Swiss successes at the World Athletics Indoor Championships are a rare commodity but sprinter Mujinga Kambundji pulled off the biggest surprise of the first day of the World Athletics Indoor Championships to take the women’s 60m title in a stunning time of 6.96 on Friday (18).
After struggling to make an impact in the early evening semi-finals – she finished second in her race in 7.08 but going through as only the fifth fastest qualifier meant Kambundji was seeded into the outside lane eight – she was certainly not favoured to do any better than the bronze she won at the last edition of these championships four years ago in Birmingham.
However, without any distractions, she produced the fastest start by far in the final, with a reaction time of a mere 0.116, and was in front with her first stride and never headed.
At first, she seemed unsure that she had won, and so did her fellow competitors who were initially hugging and congratulating the US sprinter Mikiah Brisco, running in lane four and in the thick of the action before eventually taking the silver in 6.99, but quickly it dawned on everyone that it was Kambundji who should be receiving the plaudits.
Her time in the Serbian capital moved her up to equal second on the European all-time list and just 0.04 shy of the world and European record of Russia’s Irina Privalova set in the altitude-friendly Spanish capital Madrid in 1993.
“To become the world champion, that sounds just so beautiful. At first sight, I was a bit disappointed with [getting drawn in] the lane eight because usually I like to run in the middle and to feel the other opponents. But I told to myself, ‘OK, it is how it is,’” reflected Kambunji.
“Then I just focused on myself and tried to do my best race and I think I did. The summer season will be exciting, and this result gives me a lot of self-confidence, that I can have a really good championships outdoors.
“I had a good indoor season, and I was able to build on it. I was thinking that the gold medal was going to be sub-seven seconds, but I did not know what time I could run.
“I was ready for a PB but I did not expect it would be so fast. It was so crazy today,” added Kambundji.
Kambundji becomes just the third world indoor champion from Switzerland, after a hiatus of 29 years, following in the footsteps of 1991 shot put winner Werner Gunthor and 1993 3000m gold medallist Julia Baumann.
Poland’s 2019 European indoor champion Ewa Swoboda, the world-leader prior to arriving in the Serbian capital and the only woman under seven seconds before the first gun went on Friday with her national record of 6.99 at the Polish national championships two weeks ago, was just edged out of the medals after a surprisingly sluggish start, the worst of her three races in Belgrade.

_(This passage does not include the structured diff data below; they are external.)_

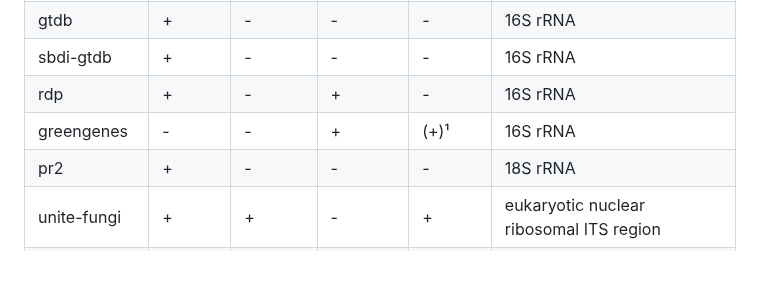
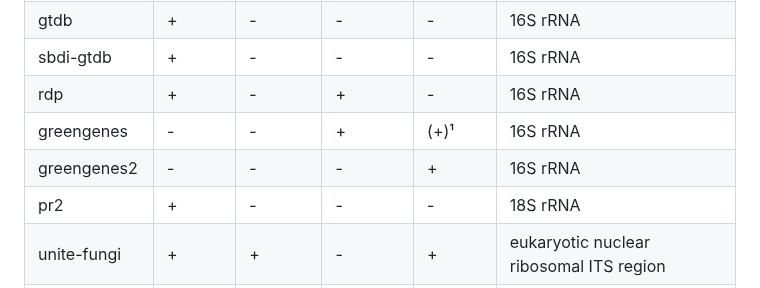
Before and after one commit to nf-core/ampliseq, a Markdown page: docs/usage.md, the part around the change. Rendered like a GitHub page; blank space fills up the shorter version.

```diff
--- a/docs/usage.md
+++ b/docs/usage.md
@@ -225,6 +225,7 @@ Pre-configured reference taxonomy databases are:
 | sbdi-gtdb    | +     | -      | -       | -      | 16S rRNA                                      |
 | rdp          | +     | -      | +       | -      | 16S rRNA                                      |
 | greengenes   | -     | -      | +       | (+)¹   | 16S rRNA                                      |
+| greengenes2  | -     | -      | -       | +      | 16S rRNA                                      |
 | pr2          | +     | -      | -       | -      | 18S rRNA                                      |
 | unite-fungi  | +     | +      | -       | +      | eukaryotic nuclear ribosomal ITS region       |
 | unite-alleuk | +     | +      | -       | +      | eukaryotic nuclear ribosomal ITS region       |
```
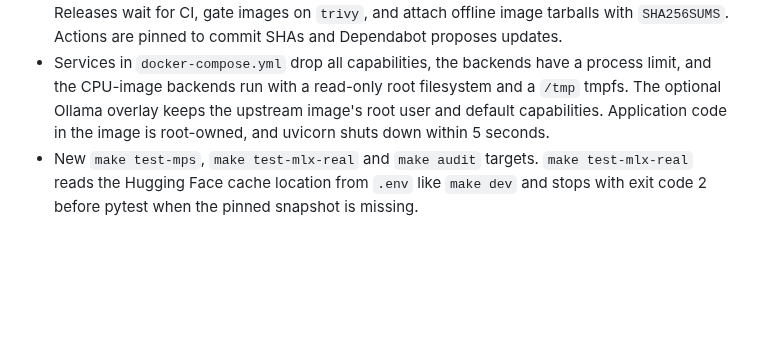
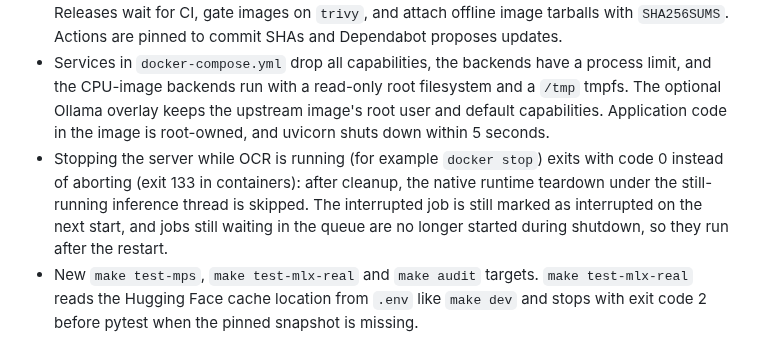
Before and after one commit to Chedrian07/PDF-OCR-Translator, a Markdown page: CHANGELOG.md, the part around the change. Rendered like a GitHub page; blank space fills up the shorter version.

Commit message:
docs(changelog): note clean exits when stopping the server during OCR
OCR 중 docker stop이 abort(exit 133) 대신 종료 코드 0으로 끝나고, 대기 잡은 종료 중에 시작하지 않아 재시작 뒤 처리된다는 점을 적는다.
Audit: p4-a2-1

```diff
--- a/CHANGELOG.md
+++ b/CHANGELOG.md
@@ -94,6 +94,7 @@ Performance figures below were measured on an Apple M4 Max on a quiet machine on
 - The Docker build context excludes `backend/data` and `.env`, key and log files at any depth.
 - CI audits dependencies and builds and smoke-tests the CPU image on amd64 and arm64. Releases wait for CI, gate images on `trivy`, and attach offline image tarballs with `SHA256SUMS`. Actions are pinned to commit SHAs and Dependabot proposes updates.
 - Services in `docker-compose.yml` drop all capabilities, the backends have a process limit, and the CPU-image backends run with a read-only root filesystem and a `/tmp` tmpfs. The optional Ollama overlay keeps the upstream image's root user and default capabilities. Application code in the image is root-owned, and uvicorn shuts down within 5 seconds.
+- Stopping the server while OCR is running (for example `docker stop`) exits with code 0 instead of aborting (exit 133 in containers): after cleanup, the native runtime teardown under the still-running inference thread is skipped. The interrupted job is still marked as interrupted on the next start, and jobs still waiting in the queue are no longer started during shutdown, so they run after the restart.
 - New `make test-mps`, `make test-mlx-real` and `make audit` targets. `make test-mlx-real` reads the Hugging Face cache location from `.env` like `make dev` and stops with exit code 2 before pytest when the pinned snapshot is missing.
 
 ### Breaking and behaviour changes
```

She crossed the line in 7.04, and was given the same time as the USA’s bronze medallist Marybeth Sant-Price, but she arrived just 0.002 in arrears of the American and missed out on a medal by almost the smallest margin possible.
It was little consolation to Swoboda that she ran the fastest time in the history of the championships not to get a medal.
“The time was fast, it wasn’t that I crumbled under the pressure, but I stayed in blocks too long and then there was too much ground to make up when someone is on their way to winning in 6.96. Nevertheless, it gives me hope for the summer,” said a bitterly disappointed Swoboda.